Background: The prevalence of community-associated methicillin-resistant Staphylococcus aureus [CA-MRSA] is unknown in Oman. Methods: Nasal and cell phones swabs were collected from hospital visitors and health-care workers on sterile polyester swabs and directly inoculated onto a mannitol salt agar containing oxacillin, allowing growth of methicillin-resistant microorganisms. Antibiotic susceptibility tests were performed using Kirby Bauer's disc diffusion method on the isolates.

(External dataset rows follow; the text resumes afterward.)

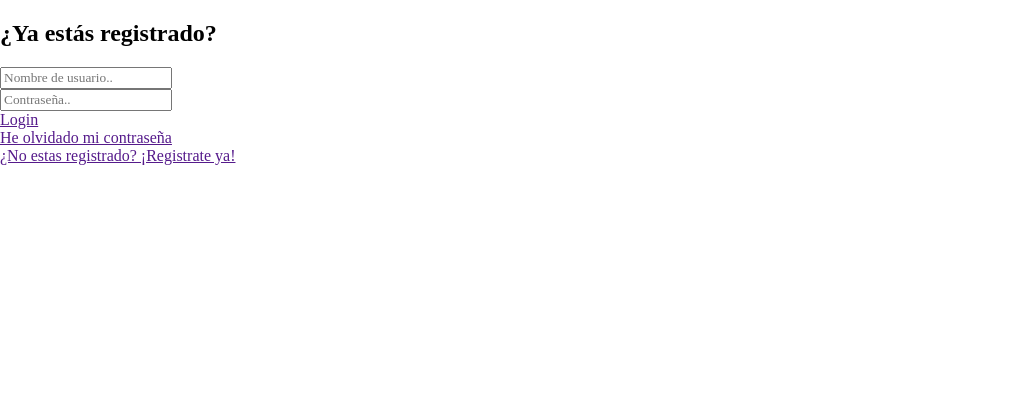
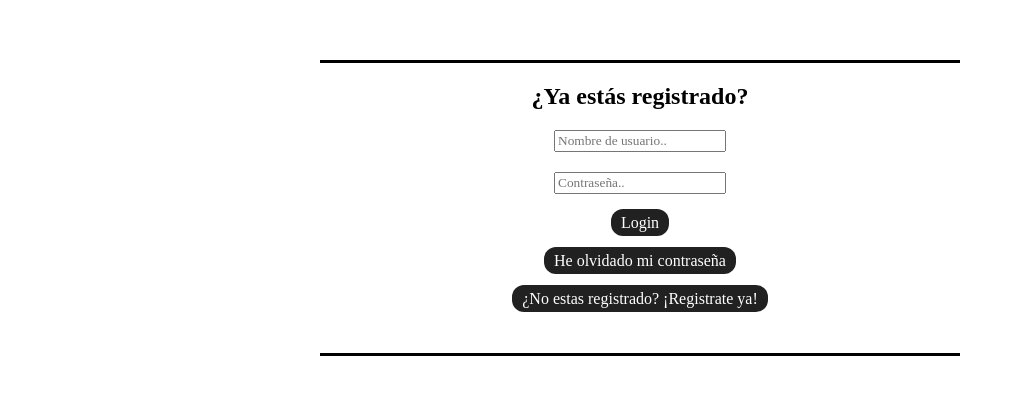
Before and after one commit to BlackGoldRoger/Alquiler_coche, a PHP site: page /myrentcar/Usuario.html in a window 1280 px wide. Shown: the part 67-462 px from the top of the page, without its empty margins (0-1023 px from the left). Run offline with PHP 8.4, Linux system fonts and the light colour scheme; some libraries are stand-ins or nearby versions; some web fonts are replaced.

Commit message:
Add files via upload

```diff
--- a/Usuario.html
+++ b/Usuario.html
@@ -30,13 +30,13 @@
                     <input type="password" class="" placeholder="Contraseña..">
                 </div>
                 <div class="user-section__part">
-                    <a href="" class="">Login</a>
+                    <a href="" class="main-user__btn">Login</a>
                 </div>
                 <div class="user-section__part">
-                    <a href="" class="">He olvidado mi contraseña</a>
+                    <a href="" class="main-user__btn">He olvidado mi contraseña</a>
                 </div>
                 <div class="user-section__part">
-                    <a href="" class="">¿No estas registrado? ¡Registrate ya!</a>
+                    <a href="" class="main-user__btn">¿No estas registrado? ¡Registrate ya!</a>
                 </div>
             </section>
         </main>
--- a/estilos.css
+++ b/estilos.css
@@ -35,6 +35,10 @@ img {
     text-decoration: none;
     background: #212121;
     color: white;
+    border: 1px solid #454546;
+    display: block;
+    padding: 5px 10px;
+    cursor: pointer;
 }
 .car-btn{
     border-radius: 12px;
@@ -42,14 +46,11 @@ img {
     background: #212121;
     color: white;
 }
+.main-menu__user{
+    margin-left: auto;
+}
 .main-menu__cars{
     padding: 0px 10px 0px 10px;
-}
-.user-btn{
-    border: 1px solid #454546;
-    display: block;
-    padding: 5px 10px;
-    cursor: pointer;
 }
 .car-btn{
     border: 1px solid #454546;
@@ -212,6 +213,28 @@ img {
     bottom: 0;
     transition: all 0.5s;
 }
+
+/*Página del registro usuario*/
+.user-section{
+    text-align: center;
+    border-top-style: solid;
+    border-bottom-style: solid;
+    padding: 0px 0px 25px;
+    margin: 60px auto 60px auto;
+    width: 50%;
+    height: 100%;
+    position: relative;
+}
+.user-section__part{
+    margin: 20px 0;
+}
+.main-user__btn{
+    border-radius: 12px;
+    text-decoration: none;
+    background: #212121;
+    color: white;
+    padding: 5px 10px;
+}
 /*Estilos para tablet*/
 @media screen and (min-width:768px) {
     .slider{
@@ -220,8 +243,8 @@ img {
 }
 
 /*Estilos para web*/
-@media screen and (min-width:1024px){
+/*@media screen and (min-width:1024px){
     .icon-menu{
         display: none;
     }
-}
+}*/
```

Minimum inhibitory concentration (MIC) was determined for vancomycin and teicoplanin against the resistant isolates of MRSA by the Epsilometer [E] test. A brief survey questionnaire was requested be filled to ascertain the exposure to known risk factors for CA-MRSA carriage. Results: Overall, nasal colonization with CA-MRSA was seen in 34 individuals (18%, 95% confidence interval [CI] =12.5%-23.5%), whereas, CA-MRSA was additionally isolated from the cell phone surface in 12 participants (6.3%, 95% CI =5.6%-6.98%). Nasal colonization prevalence with hospital-acquired [HA] MRSA was seen in 16 individuals (13.8%, 95% confidence interval [CI] =7.5%-20.06%), whereas, HA-MRSA was additionally isolated from the cell phone surface in 3 participants (2.6%, 95% CI =1.7-4.54). Antibiotic sensitivity was 100% to linezolid and rifampicin in the CA-MRSA isolates. Antibiotic resistance to vancomycin and clindamycin varied between 9-11 % in the CA-MRSA isolates. Mean MIC for vancomycin amongst CA- and HA-MRSA were 6.3 and 9.3 μg/ml, whereas for teicoplanin they were 13 and 14 μg/ml respectively by the E-test. There was no statistically significant correlation between CA-MRSA nasal carriage and the risk factors (P > 0.05, Chi-square test). Conclusions: The prevalence of CA-MRSA in the healthy community hospital visitors was 18 % (95% CI, 12.5% to 23.5%) as compared to 13.8% HA-MRSA in the hospital health-care staff. Despite a significant prevalence of CA-MRSA, these strains were mostly sensitive. Recommendation: The universal techniques of hand washing, personal hygiene and sanitation are thus warranted.
|Journal||Mediterranean Journal of Hematology and Infectious Diseases|
|Publication status||Published - 2015|
ASJC Scopus subject areas
- Infectious Diseases